Last year, Maggi, Nestle India’s biggest product was accused of breaking health and safety laws in the country. The resulting 5-month ban cost the international firm a whopping $347 million in losses and payments. While Nestle was suffering due to a lack of market intelligence, a small, relatively unknown, competitor by the name of Ramdev marketed his brand of quick noodles as healthier and cheaper than Maggi, building a niche for himself.

Ramdev’s marketing strategy for his noodles was straight out of a competitive intelligence textbook. Unfortunately, not many firms use this little-known, yet widely effective, business strategy.

According to the Harvard Business Review, 49% of competitive intelligence analysts believe that their findings do not affect the decision-making process. Yet, the integration of competitive intelligence in mainstream decision-making continuously proves beneficial. According to stats offered by Track Maven, 90% of the Fortune 500 companies use data collected by competitive intelligence in medium to long-term decision making.

What is Competitive Intelligence (CI)?
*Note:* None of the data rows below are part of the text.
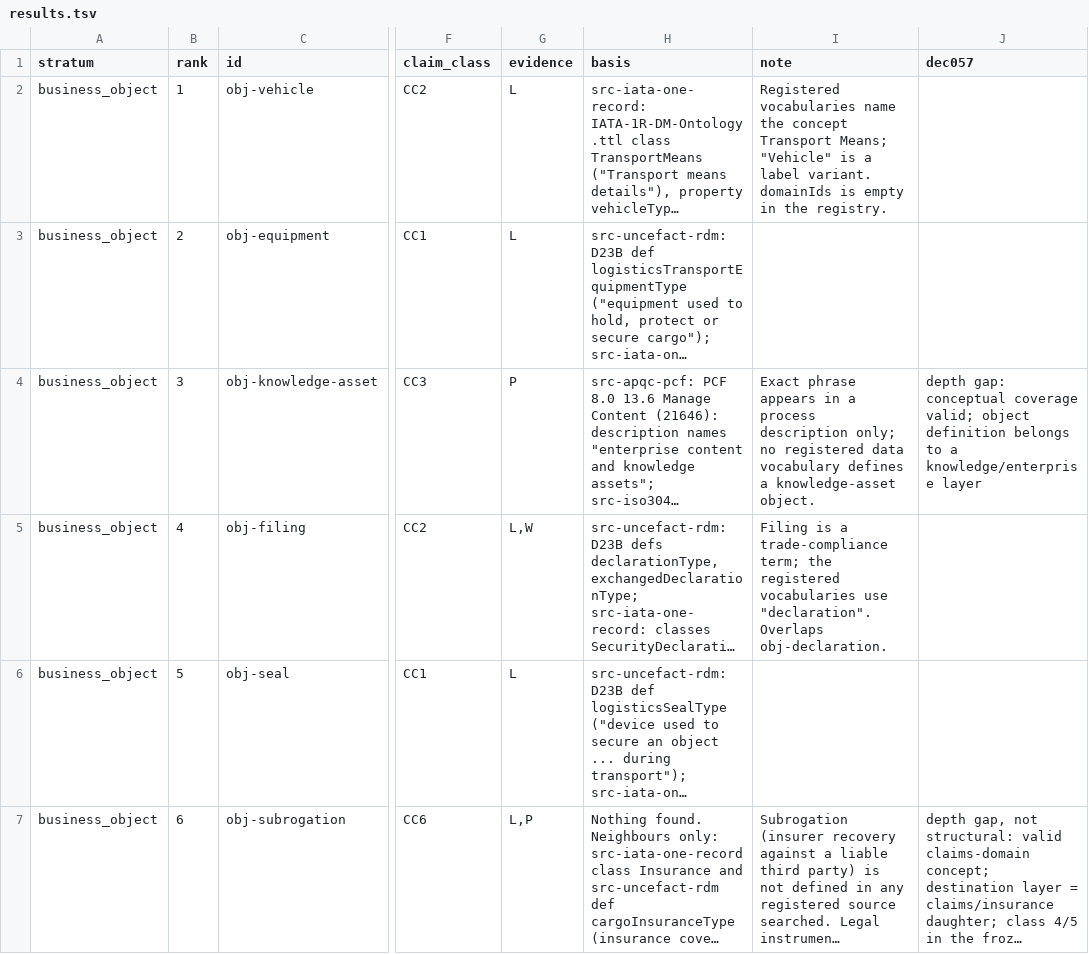
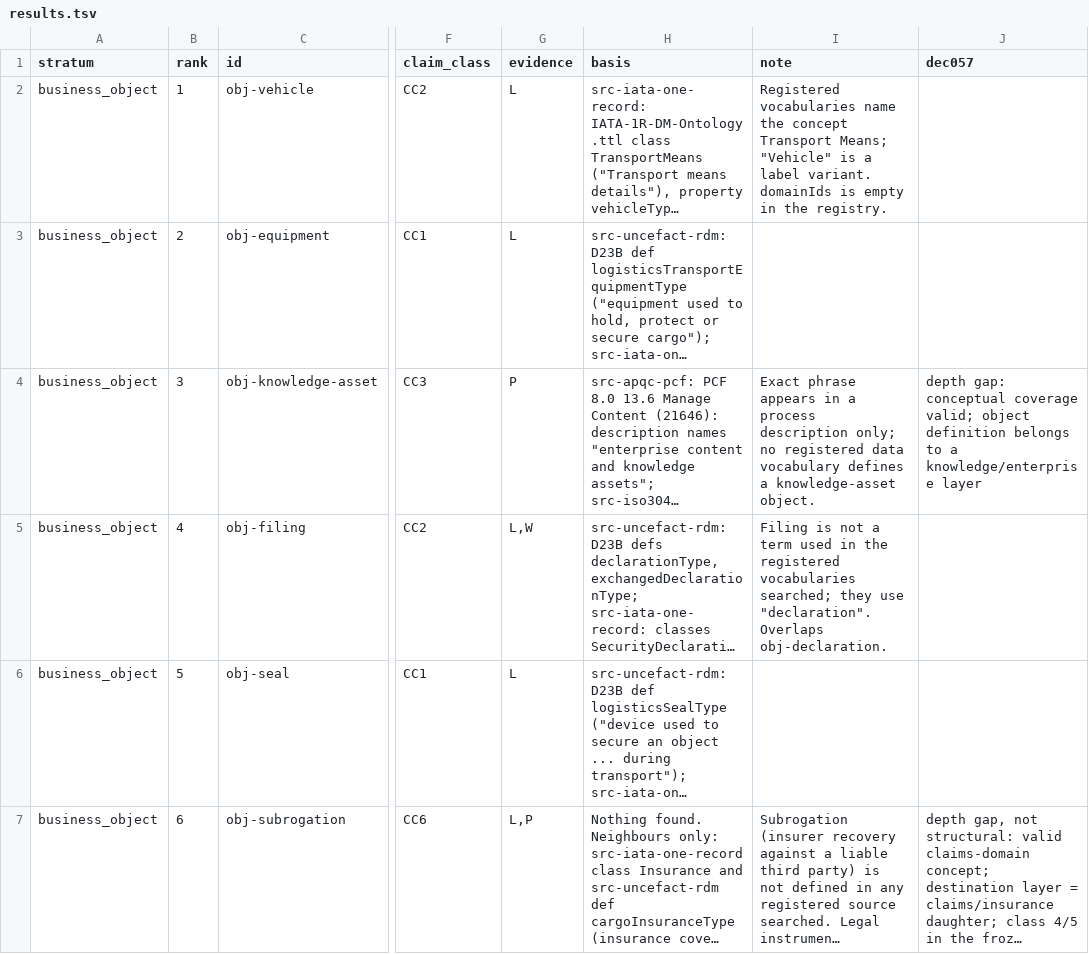
Before and after one commit to Darshan-ukey/Supply-chain-and-logistic-atlas, a TSV file: governance/product/w1-evidence/W1-09/data/results.tsv, drawn as a sheet; only a part is shown, gaps mark what is left out; long unchanged cells end in …; the diff covers the shown part only; the diff names each change by its address in the sheet, - before the commit and + after, or states it on an @@ line.

```diff
--- a/governance/product/w1-evidence/W1-09/data/results.tsv
+++ b/governance/product/w1-evidence/W1-09/data/results.tsv
-I5 (note): Filing is a trade-compliance term; the registered vocabularies use "declaration".…
+I5 (note): Filing is not a term used in the registered vocabularies searched; they use "declaration".…
```
Also changed, not shown: 4 edited cells elsewhere in this file, 3 other files.
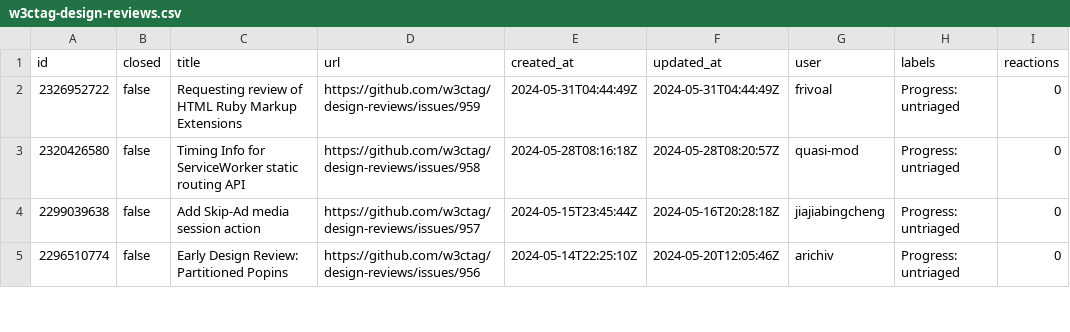
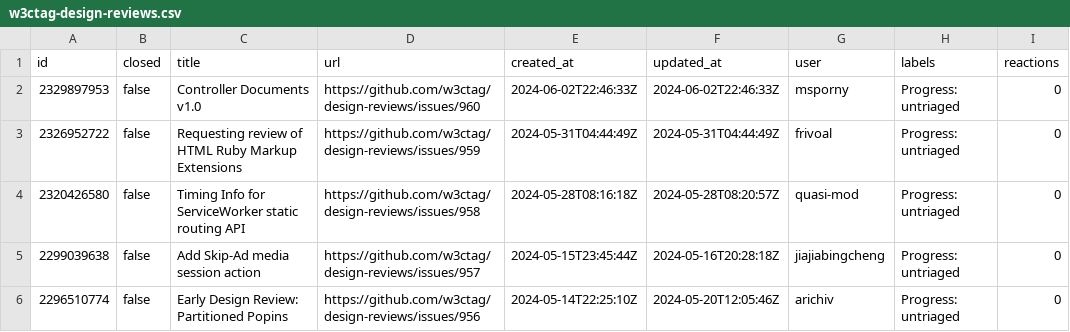
Before and after one commit to hsinyi/compat-utils, a CSV file: output/w3ctag-design-reviews.csv, drawn as a sheet; only a part is shown.

```diff
--- a/output/w3ctag-design-reviews.csv
+++ b/output/w3ctag-design-reviews.csv
@@ -1,2 +1,3 @@
 id,closed,title,url,created_at,updated_at,user,labels,reactions
+2329897953,false,Controller Documents v1.0,https://github.com/w3ctag/design-reviews/issues/960,2024-06-02T22:46:33Z,2024-06-02T22:46:33Z,msporny,Progress: untriaged,0
 2326952722,false,Requesting review of HTML Ruby Markup Extensions,https://github.com/w3ctag/design-reviews/issues/959,2024-05-31T04:44:49Z,2024-05-31T04:44:49Z,frivoal,Progress: untriaged,0
```
Also changed, not shown: output/all-comments.csv, output/whatwg-html.csv.
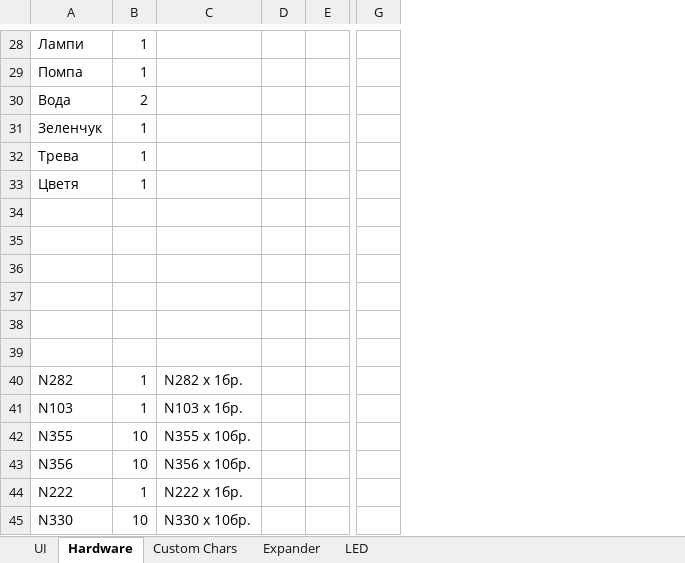
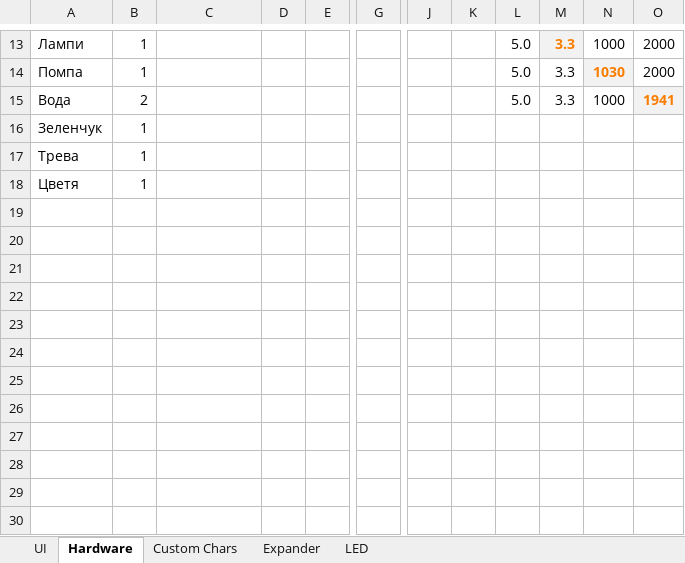
Before and after one commit to androdd/HomeAutomation, an Excel workbook: Documents/Implementation.xlsx, sheet Hardware, drawn as a sheet; only a part is shown, gaps mark what is left out; values as stored, in another font and other column widths than the file's, no borders; charts and pictures not drawn; removed rows and columns are numbered as before the commit, all else as after; rows hold the shown columns only; the diff covers the shown part only; the diff names each change by its address in the sheet, - before the commit and + after, or states it on an @@ line.

```diff
--- a/Documents/Implementation.xlsx (sheet Hardware)
+++ b/Documents/Implementation.xlsx (sheet Hardware)
-column E, empty
+column E, empty
-column G, empty
+column G, empty
+column J, empty
+column K, empty
+column L, rows 13-15: all 5.0
+column M, rows 13-15: all 3.3
+column N, rows 13-15: 1000 | 1030 | 1000
+column O, rows 13-15: 2000 | 2000 | 1941
-row 34: (empty)
-row 35: (empty)
-row 36: (empty)
-row 37: (empty)
-row 38: (empty)
-row 39: (empty)
-row 40: N282 | 1 | N282 x 1бр.
-row 41: N103 | 1 | N103 x 1бр.
-row 42: N355 | 10 | N355 x 10бр.
-row 43: N356 | 10 | N356 x 10бр.
-row 44: N222 | 1 | N222 x 1бр.
-row 45: N330 | 10 | N330 x 10бр.
```
Also changed, not shown: 15 removed rows and 3 edited cells elsewhere in this sheet, formulas that keep their value, charts or pictures, 18 other files.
Competitive intelligence refers to the collection of any and every kind of information about your firm’s market and using that information to make decisions that facilitate constant change. The main aim of gathering such intelligence is coming across opportunities and risks before they come across you.

CI isn’t Just About Competition

First up, it’s important to understand that even though it’s called ‘competitive’ intelligence, CI’s really more about the entire market, its intricacies and where it’ll go in the future. According to AMZInsight’s CMO, “CI is actually about figuring out the entire platform you’re performing on so you can become more agile, adaptive, flexible in your decisions and immune to sudden changes.”

Integrating CI in Decisions

As we’ve learned, CI is about collating market data and keeping an eye on a multitude of management perspectives and possibilities. CI-based decisions involve studying current industry mechanics, predicting what will happen in the future and making decisions based on these predictions. However, people who collect and analyze information have a very different outlook from managers, who have to translate those insights into hands-on, flexible strategies across all platforms of their business.

While intelligence experts have to make the information understandable, managers need to make it personal (for their firm).

How can the two work together?

The CI Department

The first step is to form a separate department for intelligence management – and not one of those tactical subdivisions located five floors away from top executives. Invest a good load of money in it.

The department must be headed by a CI manager – someone who understands raw data, makes it fathomable for the layperson and offer company-wide changes based on the data.

The CI department’s initial goals can be based on market challenges and threats to the firm and how they can be tackled. Don’t define how intelligence is to be collected – leave that to the experts you’ve hired. Instead, sit with the CI manager and decide how raw data can be turned into visions you can act upon. This will be achieved by some combination of human evaluation and technical support analysis.

Finally, since many people in your firm will still be hostile to an initiative they view as waste, you can also develop performance indicators and measurement systems for the CI department.

Implementing CI Management

Implementing decisions made on the basis of the data collected will be much harder, especially given that not everyone in the firm will back CI’s ambiguity-based decisions.

You can begin with a single department – one that can absorb a CI-based strategy to their systems with ease. The marketing department would be the smart choice, as it already thrives on market intelligence. If CI integration works there, you can start integrating it in other departments.

Can CI be used in Innovation?

It’s still very hard to say if CI can provide usable data besides things like patent information.

Nevertheless, firms like Intel use a combination of technological surveillance and competitive intelligence to keep tabs on the latest research material, technical developments and experiments in their field.

One should remember how important it is to keep tabs on technological developments. It once took decades for the next big innovation – that’s no longer the case, with new iPhones coming in every year and VR following augmented reality in a just a few years. Given the speed and quantity of advancements rolling out every second, CI’s role in innovation is only going to go uphill.